Ideally, there’d be room for both, and if Matt Kemp is forced to skip the game with his hamstring injury, as seems likely, perhaps there will be. Harper, though, thinks Chipper should go to one last game at age 40. Jones has been to seven All-Star Games, including last year’s. At .292/.375/.455, he’s been plenty productive this year, though he’s played in just 44 games. Harper is hitting .274/.348/.471 in 57 games.
Nationals starter Max Scherzer bunted a ball into his face during batting practice on Tuesday, breaking his nose in the process. He ended up with a gnarly looking shiner around his right eye, making him appear a bit like Terminator. Scherzer still took the ball to start the second game of Wednesday night’s doubleheader against the Phillies.
Despite the injury, Scherzer was incredibly effective, limiting the Phillies to four hits and two walks across seven shutout innings, striking out 10 batters in the process. He might even have had some extra adrenaline going, as he averaged 96.2 MPH on his fastball, his highest average fastball velocity in a game since September 2012, per MLB.com’s Jamal Collier. The Nationals provided Scherzer with just one run of support, coming on a Brian Dozier solo home run off of Jake Arrieta in the second inning, but it was enough.

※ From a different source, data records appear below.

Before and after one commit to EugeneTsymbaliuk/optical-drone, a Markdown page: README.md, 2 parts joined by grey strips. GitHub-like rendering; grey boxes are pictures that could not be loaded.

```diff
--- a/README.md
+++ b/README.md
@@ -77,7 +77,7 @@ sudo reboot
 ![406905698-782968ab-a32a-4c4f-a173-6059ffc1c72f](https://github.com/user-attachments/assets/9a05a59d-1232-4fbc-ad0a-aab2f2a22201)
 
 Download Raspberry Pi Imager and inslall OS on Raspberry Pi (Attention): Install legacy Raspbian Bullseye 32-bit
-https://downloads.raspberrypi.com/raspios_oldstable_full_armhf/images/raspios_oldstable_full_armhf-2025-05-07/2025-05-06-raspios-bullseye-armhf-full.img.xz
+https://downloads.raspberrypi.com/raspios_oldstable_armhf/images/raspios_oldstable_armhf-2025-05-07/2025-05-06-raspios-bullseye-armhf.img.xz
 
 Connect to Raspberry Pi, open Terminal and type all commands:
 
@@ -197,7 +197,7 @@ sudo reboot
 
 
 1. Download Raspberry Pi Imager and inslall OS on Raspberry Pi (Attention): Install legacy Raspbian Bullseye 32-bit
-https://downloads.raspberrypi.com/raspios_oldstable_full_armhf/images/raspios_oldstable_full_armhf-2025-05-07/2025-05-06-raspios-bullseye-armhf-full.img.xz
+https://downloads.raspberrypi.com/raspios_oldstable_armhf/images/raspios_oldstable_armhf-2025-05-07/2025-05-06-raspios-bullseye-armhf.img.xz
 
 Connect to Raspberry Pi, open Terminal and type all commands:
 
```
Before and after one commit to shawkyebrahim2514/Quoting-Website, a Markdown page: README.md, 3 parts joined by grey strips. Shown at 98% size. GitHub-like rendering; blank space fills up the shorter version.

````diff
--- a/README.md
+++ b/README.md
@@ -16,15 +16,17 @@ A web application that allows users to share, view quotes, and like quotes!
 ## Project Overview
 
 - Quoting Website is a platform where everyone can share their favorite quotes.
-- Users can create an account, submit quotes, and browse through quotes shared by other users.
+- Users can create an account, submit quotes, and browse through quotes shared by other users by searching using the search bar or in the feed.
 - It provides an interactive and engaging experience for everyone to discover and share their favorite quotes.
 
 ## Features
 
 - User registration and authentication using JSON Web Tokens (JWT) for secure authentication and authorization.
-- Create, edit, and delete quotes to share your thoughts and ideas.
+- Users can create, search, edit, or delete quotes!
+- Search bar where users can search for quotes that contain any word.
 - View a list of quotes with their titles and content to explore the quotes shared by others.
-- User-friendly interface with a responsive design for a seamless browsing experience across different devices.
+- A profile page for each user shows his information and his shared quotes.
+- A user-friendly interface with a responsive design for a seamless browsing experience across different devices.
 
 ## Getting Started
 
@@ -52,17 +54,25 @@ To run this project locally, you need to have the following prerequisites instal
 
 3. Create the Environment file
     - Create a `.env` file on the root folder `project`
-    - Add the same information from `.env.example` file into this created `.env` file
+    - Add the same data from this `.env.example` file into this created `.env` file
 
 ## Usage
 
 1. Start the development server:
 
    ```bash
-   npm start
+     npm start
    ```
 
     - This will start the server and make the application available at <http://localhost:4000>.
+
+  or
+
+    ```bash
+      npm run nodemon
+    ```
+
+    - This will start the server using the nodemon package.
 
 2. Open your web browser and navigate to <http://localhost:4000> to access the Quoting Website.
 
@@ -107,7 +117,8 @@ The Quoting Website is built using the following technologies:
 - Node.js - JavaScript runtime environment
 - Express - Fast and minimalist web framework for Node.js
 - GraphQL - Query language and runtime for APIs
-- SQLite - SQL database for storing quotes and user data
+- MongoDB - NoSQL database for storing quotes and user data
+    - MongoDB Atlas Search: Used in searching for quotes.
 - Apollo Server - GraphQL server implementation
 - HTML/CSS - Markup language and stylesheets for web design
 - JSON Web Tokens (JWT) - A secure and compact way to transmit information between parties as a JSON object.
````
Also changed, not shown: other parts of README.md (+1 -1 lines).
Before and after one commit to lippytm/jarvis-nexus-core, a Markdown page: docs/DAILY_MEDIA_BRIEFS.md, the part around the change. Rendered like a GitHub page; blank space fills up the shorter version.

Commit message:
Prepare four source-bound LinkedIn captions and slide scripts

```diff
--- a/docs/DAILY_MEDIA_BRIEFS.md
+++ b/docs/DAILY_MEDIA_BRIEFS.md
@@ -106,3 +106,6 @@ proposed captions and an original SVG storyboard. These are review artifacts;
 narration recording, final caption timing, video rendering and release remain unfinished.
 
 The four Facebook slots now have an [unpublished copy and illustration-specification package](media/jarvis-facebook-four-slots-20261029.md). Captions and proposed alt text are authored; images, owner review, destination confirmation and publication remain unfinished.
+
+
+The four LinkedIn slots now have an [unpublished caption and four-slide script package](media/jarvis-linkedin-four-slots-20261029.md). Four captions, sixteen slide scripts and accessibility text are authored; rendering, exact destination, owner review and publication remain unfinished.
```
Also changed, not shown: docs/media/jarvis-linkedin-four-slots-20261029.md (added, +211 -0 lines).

Wander Suero worked a scoreless top of the eighth with a pair of strikeouts. Victor Robles added a solo homer off of Pat Neshek in the bottom half. Closer Sean Doolittle took over in the ninth, working a 1-2-3 frame to give the Nats their 2-0 victory.
Over his last six starts, Scherzer now has a 0.88 ERA with a 59/8 K/BB ratio across 41 innings. He has gone six innings, struck out at least nine batters, and held the opposition to two or fewer runs in each of those six starts.